_Task description:_ Your task is to copy every line of the entries that holds the word "card".

★ ★ ★

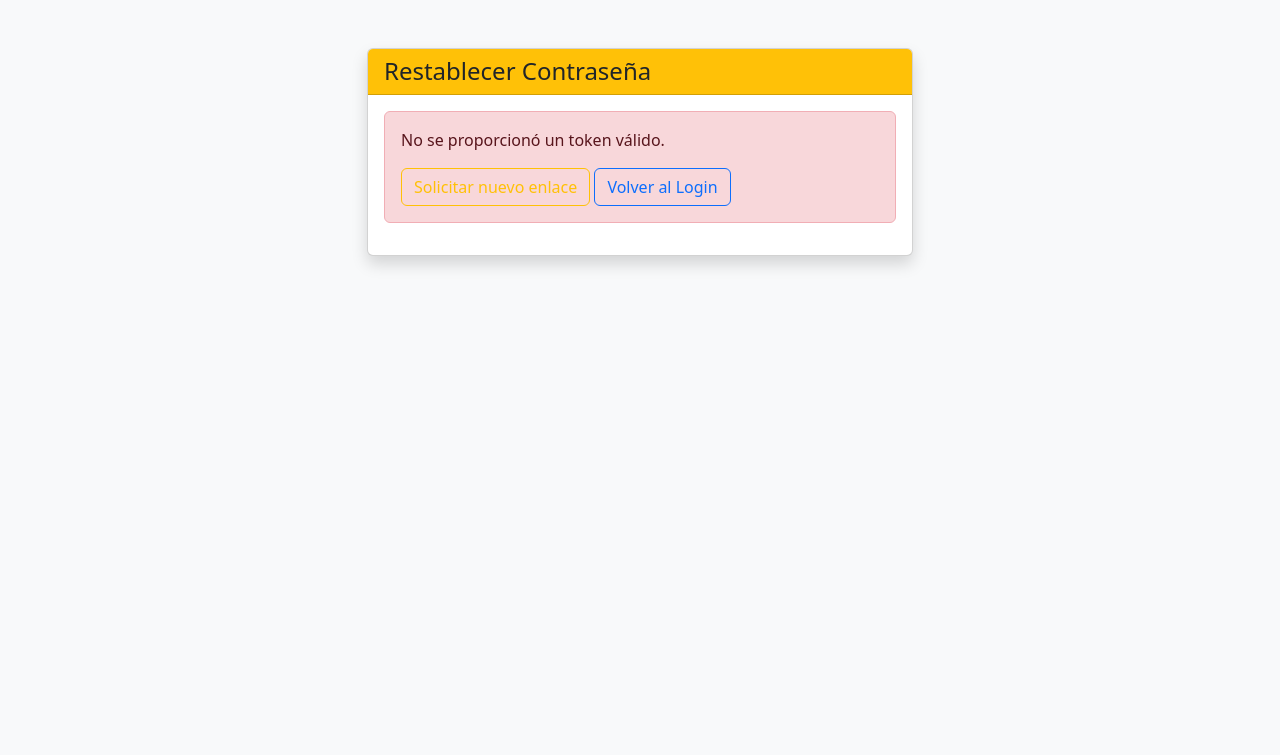
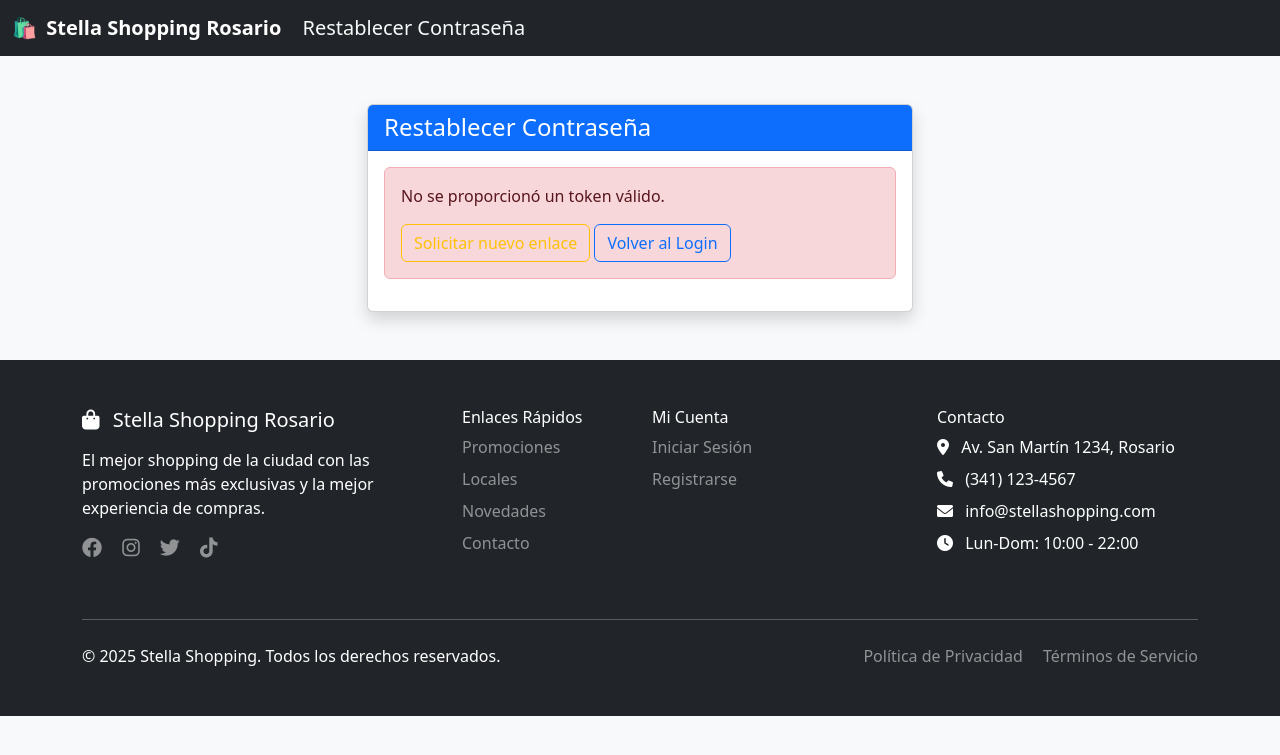
Before and after one commit to ruciso20/tp-entornos-graficos, a PHP site: page /reset_password.php in a window 1280 px wide. Shown: the top 755 px of the page. Run offline with PHP 8.4, Linux system fonts and the light colour scheme.

Commit message:
agrego footer y navbar a reset_password ademas de correcion de titulo en el email de cambio de contraseña

```diff
--- a/login.php
+++ b/login.php
@@ -47,11 +47,11 @@ if (isset($_POST['recuperar'])) {
                     $mail->SMTPSecure = PHPMailer::ENCRYPTION_STARTTLS;
                     $mail->Port = 587;
 
-                    $mail->setFrom('no-reply@shoppingrosario.com', 'Shopping Rosario');
+                    $mail->setFrom('no-reply@shoppingrosario.com', 'Stella Shopping Rosario');
                     $mail->addAddress($email_recuperar, $user['nombre']);
 
                     $mail->isHTML(true);
-                    $mail->Subject = 'Recuperacion de usuario - Shopping Rosario';
+                    $mail->Subject = 'Recuperacion de usuario - Stella Shopping Rosario';
 
                     $mail->Body = "
                         <p>¡Hola {$user['nombre']}!</p>
--- a/reset_password.php
+++ b/reset_password.php
@@ -164,11 +164,20 @@ if (isset($_POST['cambiar_password']) && isset($token_valido)) {
 </head>
 
 <body class="bg-light">
+  <nav class="navbar navbar-dark bg-dark">
+    <div class="container-fluid">
+      <div class="navbar-brand">
+        <a class="navbar-brand fw-bold" href="../index.php">🛍️
+          <span class="ms-1">Stella Shopping Rosario</span></a>
+        <span class="navbar-text text-light">Restablecer Contraseña</span>
+      </div>
+    </div>
+  </nav>
   <div class="container mt-5">
     <div class="row justify-content-center">
       <div class="col-md-6">
         <div class="card shadow">
-          <div class="card-header bg-warning text-dark">
+          <div class="card-header bg-primary text-white">
             <h4 class="mb-0">Restablecer Contraseña</h4>
           </div>
           <div class="card-body">
@@ -222,8 +231,8 @@ if (isset($_POST['cambiar_password']) && isset($token_valido)) {
                   <div class="form-text" id="passwordMatchText">Las contraseñas deben coincidir</div>
                 </div>
 
-                <button type="submit" name="cambiar_password" class="btn btn-warning w-100 mb-3">
-                  <i class="fas fa-save me-2"></i>Cambiar Contraseña
+                <button type="submit" name="cambiar_password" class="btn btn-primary w-100 mb-3">
+                  Cambiar Contraseña
                 </button>
               </form>
 
@@ -236,7 +245,7 @@ if (isset($_POST['cambiar_password']) && isset($token_valido)) {
       </div>
     </div>
   </div>
-
+  <?php include('footer.php'); ?>
   <script>
     function togglePassword(fieldId) {
       const field = document.getElementById(fieldId);
```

★ ★ ★

_Answer to this exercise:_
         <div class="card shadow">
-          <div class="card-header bg-warning text-dark">
+          <div class="card-header bg-primary text-white">
           <div class="card-body">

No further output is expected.